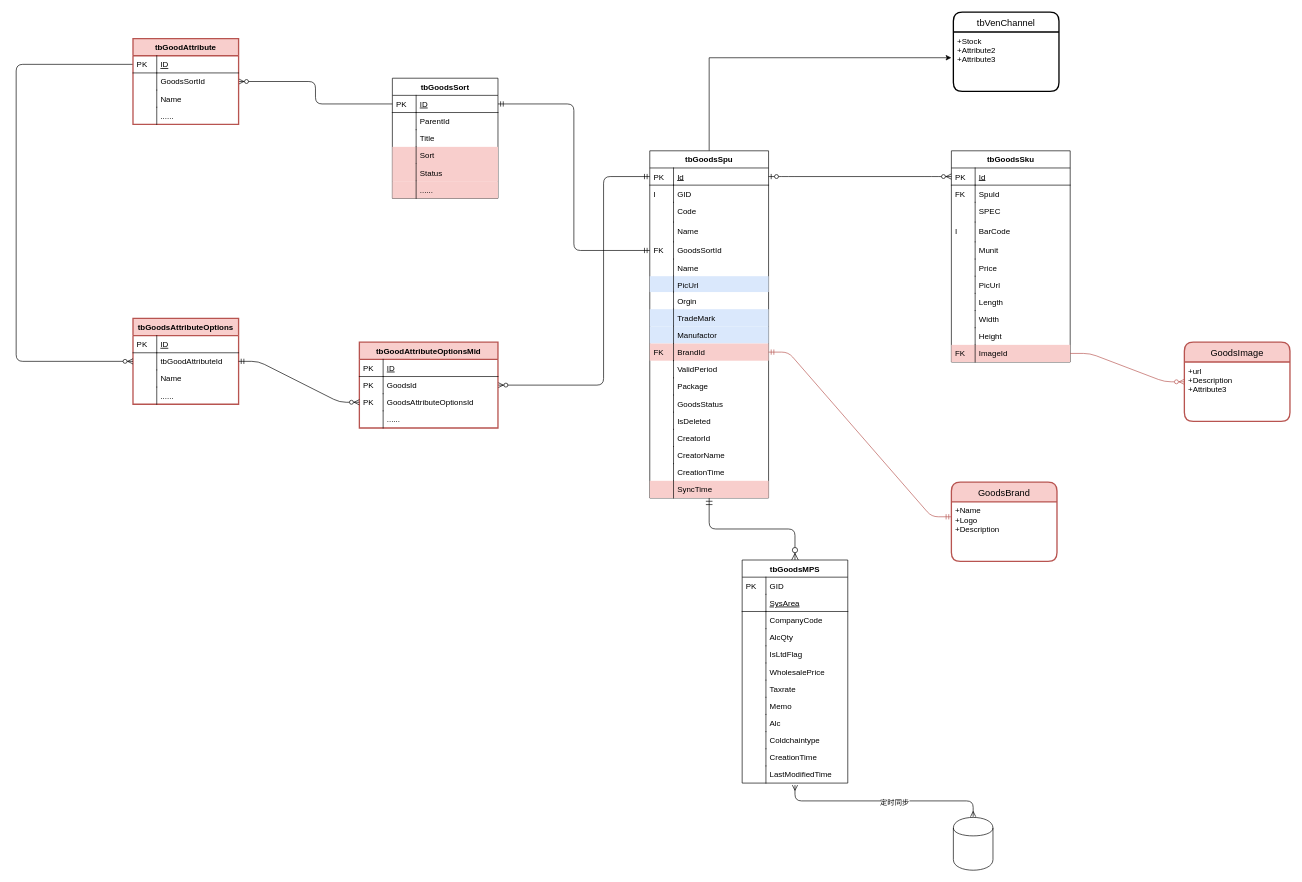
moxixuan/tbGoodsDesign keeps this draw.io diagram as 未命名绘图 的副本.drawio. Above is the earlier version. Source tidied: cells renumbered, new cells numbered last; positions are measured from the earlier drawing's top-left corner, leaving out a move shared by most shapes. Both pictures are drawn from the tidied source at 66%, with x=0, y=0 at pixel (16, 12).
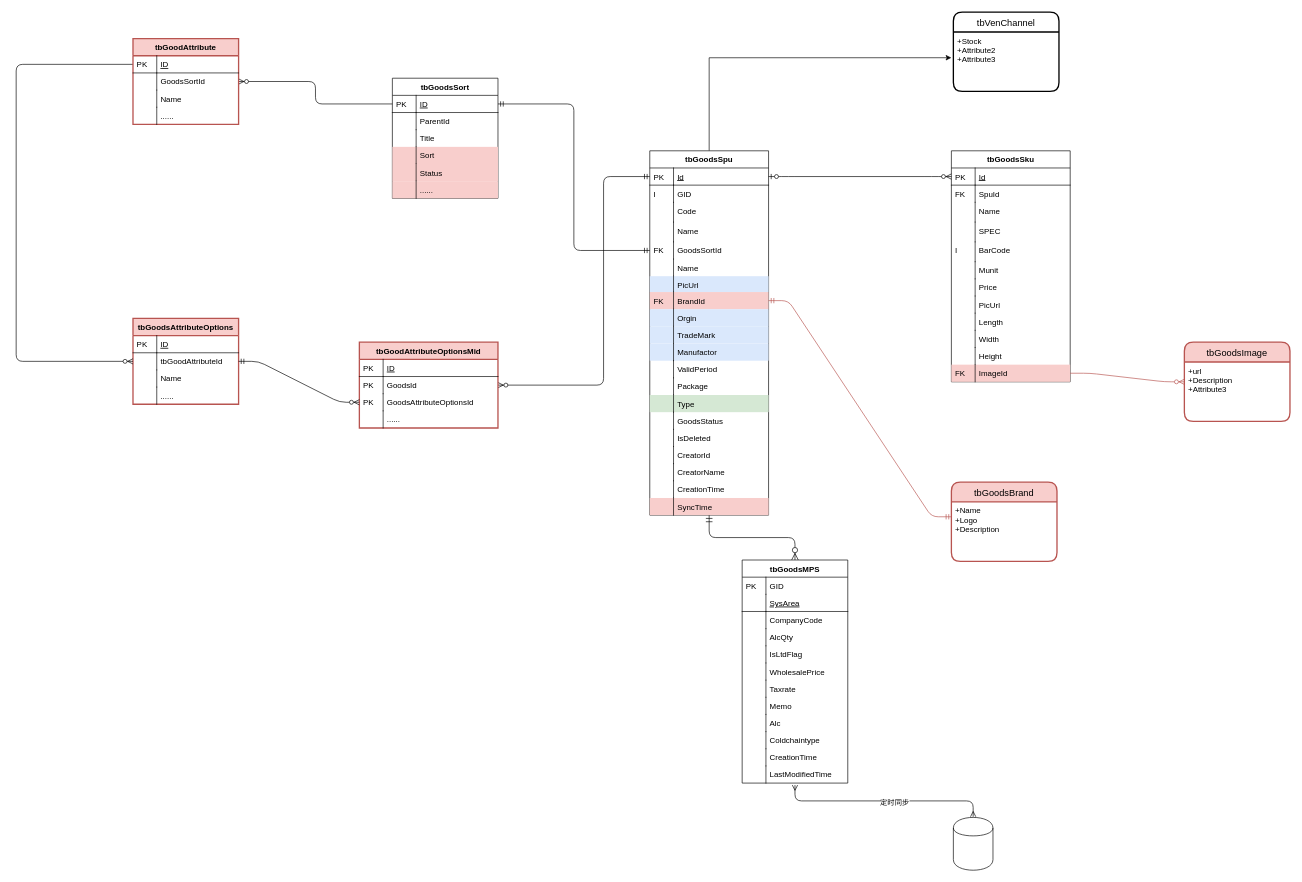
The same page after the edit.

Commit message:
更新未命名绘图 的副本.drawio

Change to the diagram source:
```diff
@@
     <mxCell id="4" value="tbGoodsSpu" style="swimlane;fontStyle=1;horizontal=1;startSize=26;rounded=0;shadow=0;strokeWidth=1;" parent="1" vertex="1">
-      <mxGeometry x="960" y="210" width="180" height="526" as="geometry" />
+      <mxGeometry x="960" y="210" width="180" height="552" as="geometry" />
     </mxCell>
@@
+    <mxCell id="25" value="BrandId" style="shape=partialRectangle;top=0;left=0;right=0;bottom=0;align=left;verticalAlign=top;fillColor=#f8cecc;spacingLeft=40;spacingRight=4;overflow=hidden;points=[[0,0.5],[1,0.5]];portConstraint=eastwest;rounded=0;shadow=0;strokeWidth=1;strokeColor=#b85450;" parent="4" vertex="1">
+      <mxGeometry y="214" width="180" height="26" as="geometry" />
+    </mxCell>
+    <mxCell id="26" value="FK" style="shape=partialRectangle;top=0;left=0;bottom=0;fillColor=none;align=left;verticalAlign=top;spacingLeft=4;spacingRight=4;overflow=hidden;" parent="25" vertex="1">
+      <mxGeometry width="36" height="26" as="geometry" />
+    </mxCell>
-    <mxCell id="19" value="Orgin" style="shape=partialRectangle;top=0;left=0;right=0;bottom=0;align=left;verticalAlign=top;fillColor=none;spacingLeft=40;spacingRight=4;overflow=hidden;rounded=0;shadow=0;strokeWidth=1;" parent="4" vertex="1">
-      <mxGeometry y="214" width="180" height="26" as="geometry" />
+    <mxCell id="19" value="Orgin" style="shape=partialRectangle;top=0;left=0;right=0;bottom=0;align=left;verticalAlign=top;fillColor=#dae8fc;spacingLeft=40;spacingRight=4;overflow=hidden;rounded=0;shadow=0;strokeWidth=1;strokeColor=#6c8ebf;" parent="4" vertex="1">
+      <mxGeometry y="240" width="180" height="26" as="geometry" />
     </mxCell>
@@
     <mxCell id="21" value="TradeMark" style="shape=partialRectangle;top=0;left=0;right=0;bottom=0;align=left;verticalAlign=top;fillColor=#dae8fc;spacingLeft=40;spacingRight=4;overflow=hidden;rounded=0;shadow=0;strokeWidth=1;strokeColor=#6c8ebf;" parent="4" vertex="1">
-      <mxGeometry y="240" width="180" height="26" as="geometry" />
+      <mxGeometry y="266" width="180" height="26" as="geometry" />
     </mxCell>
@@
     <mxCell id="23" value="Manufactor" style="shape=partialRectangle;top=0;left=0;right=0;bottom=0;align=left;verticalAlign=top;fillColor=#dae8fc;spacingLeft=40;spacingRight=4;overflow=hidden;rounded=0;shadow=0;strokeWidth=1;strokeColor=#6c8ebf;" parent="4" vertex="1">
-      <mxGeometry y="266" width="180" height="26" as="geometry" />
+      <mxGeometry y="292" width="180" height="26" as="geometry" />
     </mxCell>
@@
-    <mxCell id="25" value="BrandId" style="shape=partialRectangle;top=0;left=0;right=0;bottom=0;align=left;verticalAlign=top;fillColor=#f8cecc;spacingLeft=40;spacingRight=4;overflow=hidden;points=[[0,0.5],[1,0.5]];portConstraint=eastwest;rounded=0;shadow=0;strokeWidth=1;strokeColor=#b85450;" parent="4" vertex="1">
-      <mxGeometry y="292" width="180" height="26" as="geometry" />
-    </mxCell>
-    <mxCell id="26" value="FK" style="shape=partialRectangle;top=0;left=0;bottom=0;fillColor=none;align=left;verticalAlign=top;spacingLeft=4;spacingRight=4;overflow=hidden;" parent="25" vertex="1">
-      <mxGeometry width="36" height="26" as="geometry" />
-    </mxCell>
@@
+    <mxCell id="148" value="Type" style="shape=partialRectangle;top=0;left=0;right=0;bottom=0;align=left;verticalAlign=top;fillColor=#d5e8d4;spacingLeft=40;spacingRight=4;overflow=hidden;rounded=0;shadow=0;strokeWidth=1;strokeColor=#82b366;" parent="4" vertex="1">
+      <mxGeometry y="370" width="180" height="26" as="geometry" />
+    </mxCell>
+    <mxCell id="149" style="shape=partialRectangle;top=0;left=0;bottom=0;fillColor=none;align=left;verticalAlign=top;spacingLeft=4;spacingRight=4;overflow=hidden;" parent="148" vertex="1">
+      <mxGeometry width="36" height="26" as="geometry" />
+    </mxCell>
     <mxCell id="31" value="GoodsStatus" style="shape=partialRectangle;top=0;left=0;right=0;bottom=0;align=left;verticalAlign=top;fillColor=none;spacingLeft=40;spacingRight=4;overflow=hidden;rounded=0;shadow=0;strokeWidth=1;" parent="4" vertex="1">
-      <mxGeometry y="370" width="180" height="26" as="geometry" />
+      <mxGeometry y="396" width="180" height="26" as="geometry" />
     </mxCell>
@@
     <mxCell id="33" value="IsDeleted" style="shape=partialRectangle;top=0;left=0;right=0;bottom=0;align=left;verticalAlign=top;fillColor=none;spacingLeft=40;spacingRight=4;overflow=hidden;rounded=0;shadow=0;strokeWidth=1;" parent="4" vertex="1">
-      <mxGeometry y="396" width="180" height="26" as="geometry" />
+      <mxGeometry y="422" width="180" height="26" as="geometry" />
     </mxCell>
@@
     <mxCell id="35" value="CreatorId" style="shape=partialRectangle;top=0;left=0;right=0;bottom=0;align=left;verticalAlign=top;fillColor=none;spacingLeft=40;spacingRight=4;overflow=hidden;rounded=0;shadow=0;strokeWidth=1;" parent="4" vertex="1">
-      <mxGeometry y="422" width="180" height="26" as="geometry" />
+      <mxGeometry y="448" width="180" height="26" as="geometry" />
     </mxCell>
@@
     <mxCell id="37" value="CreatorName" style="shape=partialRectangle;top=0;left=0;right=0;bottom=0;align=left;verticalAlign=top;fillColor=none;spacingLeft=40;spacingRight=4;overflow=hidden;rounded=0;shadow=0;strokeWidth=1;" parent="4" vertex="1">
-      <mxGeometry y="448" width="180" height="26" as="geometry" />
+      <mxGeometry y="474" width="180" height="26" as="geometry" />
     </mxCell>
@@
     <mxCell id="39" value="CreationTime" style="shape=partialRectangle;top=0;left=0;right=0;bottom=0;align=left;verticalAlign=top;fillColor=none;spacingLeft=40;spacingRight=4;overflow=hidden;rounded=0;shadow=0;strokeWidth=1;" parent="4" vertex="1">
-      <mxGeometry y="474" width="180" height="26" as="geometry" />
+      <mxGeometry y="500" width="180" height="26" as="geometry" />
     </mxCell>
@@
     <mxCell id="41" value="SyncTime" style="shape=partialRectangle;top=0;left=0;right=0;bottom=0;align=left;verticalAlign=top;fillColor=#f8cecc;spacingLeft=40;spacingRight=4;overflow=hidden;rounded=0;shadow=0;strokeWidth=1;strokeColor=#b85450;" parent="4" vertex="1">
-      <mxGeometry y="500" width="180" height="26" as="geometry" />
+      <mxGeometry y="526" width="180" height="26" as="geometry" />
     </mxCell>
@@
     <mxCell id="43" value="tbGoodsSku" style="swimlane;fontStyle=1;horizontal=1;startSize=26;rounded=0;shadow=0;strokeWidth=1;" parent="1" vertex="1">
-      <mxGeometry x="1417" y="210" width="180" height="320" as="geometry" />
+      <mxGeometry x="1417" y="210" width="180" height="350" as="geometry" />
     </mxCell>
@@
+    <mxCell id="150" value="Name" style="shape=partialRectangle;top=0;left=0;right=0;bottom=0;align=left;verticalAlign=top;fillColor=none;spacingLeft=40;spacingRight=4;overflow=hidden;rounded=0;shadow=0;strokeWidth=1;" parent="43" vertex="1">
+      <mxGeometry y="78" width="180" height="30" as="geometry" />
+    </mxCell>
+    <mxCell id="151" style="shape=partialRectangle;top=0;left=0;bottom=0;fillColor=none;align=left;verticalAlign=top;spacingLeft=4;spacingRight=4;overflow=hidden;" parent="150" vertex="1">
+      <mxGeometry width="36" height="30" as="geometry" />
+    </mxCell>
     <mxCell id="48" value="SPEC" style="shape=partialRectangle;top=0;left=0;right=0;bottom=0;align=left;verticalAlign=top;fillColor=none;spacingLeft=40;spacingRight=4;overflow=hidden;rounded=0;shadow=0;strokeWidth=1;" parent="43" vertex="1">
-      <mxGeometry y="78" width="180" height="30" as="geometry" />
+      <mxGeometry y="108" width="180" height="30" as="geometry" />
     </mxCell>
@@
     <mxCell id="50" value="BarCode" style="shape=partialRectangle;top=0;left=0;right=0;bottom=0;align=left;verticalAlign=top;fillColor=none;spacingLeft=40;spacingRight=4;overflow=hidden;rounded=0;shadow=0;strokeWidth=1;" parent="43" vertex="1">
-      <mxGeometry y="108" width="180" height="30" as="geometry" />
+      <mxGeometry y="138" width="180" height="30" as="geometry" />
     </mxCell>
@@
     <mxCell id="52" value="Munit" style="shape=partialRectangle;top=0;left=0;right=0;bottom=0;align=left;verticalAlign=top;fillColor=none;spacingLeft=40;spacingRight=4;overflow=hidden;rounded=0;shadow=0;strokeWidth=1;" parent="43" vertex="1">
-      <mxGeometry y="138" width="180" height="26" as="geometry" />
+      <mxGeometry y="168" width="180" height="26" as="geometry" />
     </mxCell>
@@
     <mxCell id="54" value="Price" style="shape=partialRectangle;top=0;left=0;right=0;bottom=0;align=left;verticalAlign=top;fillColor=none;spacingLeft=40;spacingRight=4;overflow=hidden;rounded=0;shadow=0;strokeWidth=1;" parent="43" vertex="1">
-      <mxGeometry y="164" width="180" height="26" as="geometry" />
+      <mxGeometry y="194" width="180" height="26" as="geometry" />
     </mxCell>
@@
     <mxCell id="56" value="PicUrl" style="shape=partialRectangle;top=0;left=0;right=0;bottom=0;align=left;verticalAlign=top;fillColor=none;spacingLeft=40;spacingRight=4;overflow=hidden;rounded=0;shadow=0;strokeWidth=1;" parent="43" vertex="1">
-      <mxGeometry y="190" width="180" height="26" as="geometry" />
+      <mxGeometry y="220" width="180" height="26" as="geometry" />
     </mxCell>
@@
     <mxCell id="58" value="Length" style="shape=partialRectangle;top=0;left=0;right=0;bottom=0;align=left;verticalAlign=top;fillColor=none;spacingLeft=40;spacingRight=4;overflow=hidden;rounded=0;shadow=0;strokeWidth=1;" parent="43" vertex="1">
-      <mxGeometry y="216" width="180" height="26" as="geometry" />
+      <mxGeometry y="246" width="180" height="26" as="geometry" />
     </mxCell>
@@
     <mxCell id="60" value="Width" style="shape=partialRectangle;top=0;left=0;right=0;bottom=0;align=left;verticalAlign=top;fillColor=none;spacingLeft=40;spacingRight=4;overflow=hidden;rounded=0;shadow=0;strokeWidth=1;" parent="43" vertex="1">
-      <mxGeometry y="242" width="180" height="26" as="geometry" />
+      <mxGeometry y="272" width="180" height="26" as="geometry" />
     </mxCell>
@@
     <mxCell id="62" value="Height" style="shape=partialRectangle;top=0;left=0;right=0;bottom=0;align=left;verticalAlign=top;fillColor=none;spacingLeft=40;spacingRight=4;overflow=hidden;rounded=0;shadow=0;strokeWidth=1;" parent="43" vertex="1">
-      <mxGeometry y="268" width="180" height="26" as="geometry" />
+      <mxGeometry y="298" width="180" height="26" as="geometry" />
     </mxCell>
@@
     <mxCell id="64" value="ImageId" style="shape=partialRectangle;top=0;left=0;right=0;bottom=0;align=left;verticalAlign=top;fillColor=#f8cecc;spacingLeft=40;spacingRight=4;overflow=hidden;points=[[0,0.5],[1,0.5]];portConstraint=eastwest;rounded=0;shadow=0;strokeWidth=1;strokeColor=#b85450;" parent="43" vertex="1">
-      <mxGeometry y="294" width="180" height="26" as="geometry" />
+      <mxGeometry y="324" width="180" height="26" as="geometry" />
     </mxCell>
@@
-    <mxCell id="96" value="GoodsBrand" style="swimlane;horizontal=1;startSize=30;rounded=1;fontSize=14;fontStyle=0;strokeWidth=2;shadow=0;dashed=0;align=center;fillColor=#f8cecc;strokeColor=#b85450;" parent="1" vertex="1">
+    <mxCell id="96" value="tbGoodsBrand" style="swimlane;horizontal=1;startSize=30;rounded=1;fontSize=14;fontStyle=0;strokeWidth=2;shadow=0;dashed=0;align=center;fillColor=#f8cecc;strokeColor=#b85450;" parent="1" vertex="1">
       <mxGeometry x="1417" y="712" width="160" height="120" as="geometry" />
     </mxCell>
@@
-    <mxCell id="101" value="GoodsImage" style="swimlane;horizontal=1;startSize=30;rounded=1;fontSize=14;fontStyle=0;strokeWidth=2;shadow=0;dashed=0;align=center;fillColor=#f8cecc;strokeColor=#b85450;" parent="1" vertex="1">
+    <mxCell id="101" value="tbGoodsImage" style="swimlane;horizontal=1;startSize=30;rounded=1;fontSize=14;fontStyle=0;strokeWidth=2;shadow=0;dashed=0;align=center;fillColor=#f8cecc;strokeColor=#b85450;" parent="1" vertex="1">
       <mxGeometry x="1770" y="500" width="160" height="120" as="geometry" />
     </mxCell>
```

* * *

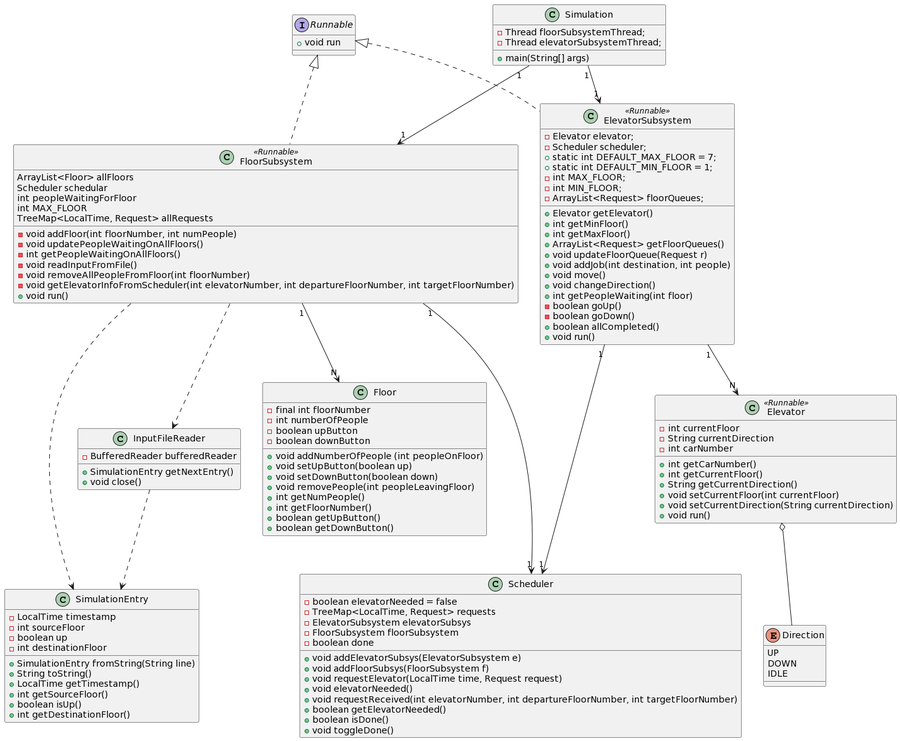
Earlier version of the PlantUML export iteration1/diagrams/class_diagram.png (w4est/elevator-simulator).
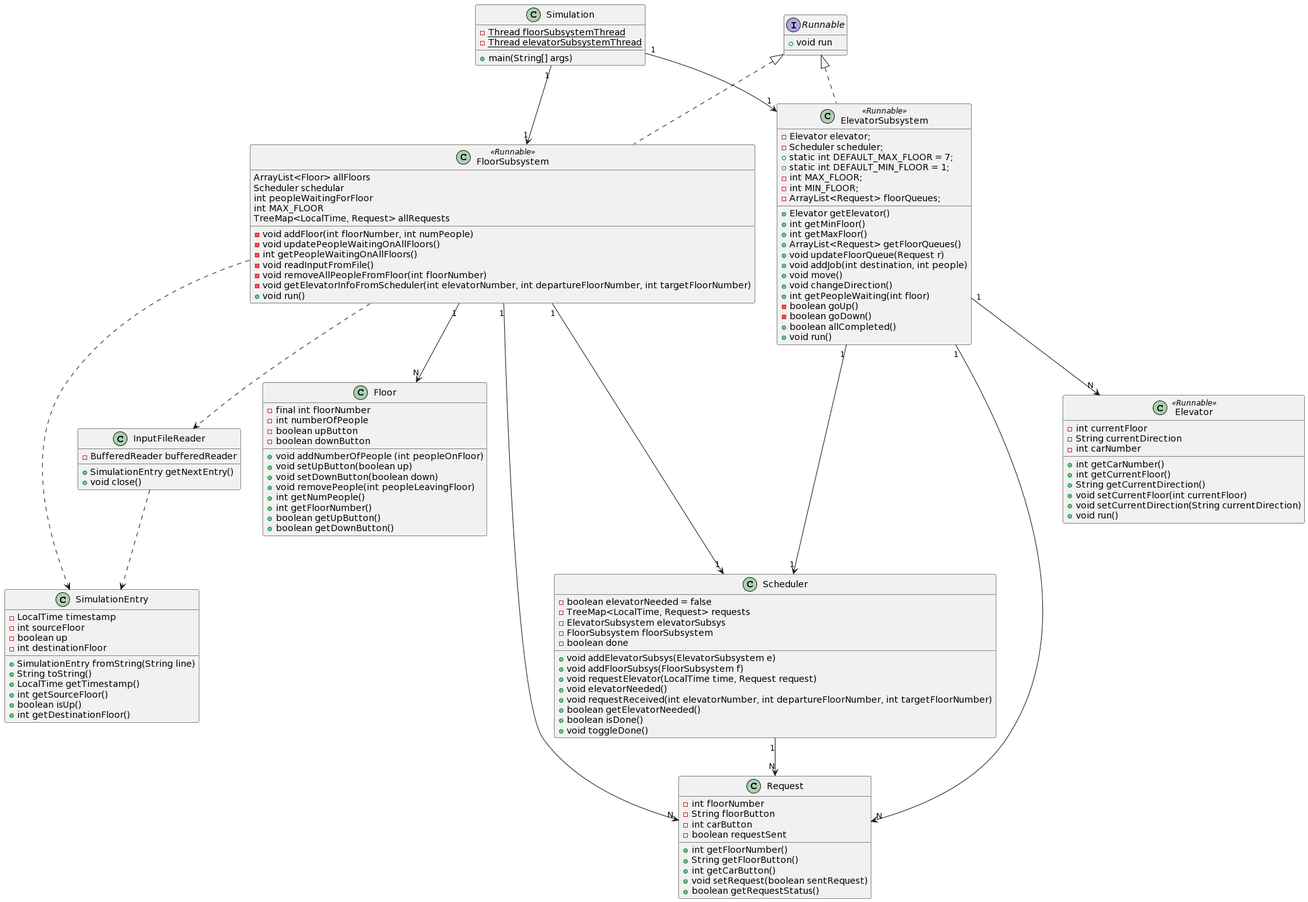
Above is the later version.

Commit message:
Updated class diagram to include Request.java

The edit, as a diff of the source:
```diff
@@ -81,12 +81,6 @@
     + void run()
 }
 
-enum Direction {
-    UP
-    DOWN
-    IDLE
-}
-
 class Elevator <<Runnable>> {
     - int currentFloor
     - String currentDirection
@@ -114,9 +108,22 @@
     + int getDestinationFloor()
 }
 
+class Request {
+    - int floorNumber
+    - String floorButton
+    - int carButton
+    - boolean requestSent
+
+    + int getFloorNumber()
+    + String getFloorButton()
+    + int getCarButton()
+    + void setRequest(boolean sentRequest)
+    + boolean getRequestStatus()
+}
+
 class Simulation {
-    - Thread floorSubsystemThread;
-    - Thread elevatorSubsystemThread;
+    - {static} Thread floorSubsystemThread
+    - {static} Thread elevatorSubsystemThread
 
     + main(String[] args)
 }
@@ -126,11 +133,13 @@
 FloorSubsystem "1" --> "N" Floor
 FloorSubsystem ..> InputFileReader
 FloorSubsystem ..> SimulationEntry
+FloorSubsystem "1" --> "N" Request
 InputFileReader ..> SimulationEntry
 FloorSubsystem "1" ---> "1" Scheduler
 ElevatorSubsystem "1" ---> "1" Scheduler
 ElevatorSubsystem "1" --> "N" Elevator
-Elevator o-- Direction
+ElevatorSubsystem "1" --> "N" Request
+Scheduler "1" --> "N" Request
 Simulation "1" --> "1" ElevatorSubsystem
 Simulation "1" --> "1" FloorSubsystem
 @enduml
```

How to complete this task: Go through the data line by line and say how many lines contain "Above". Give the number alone.

Answer for this exercise: 2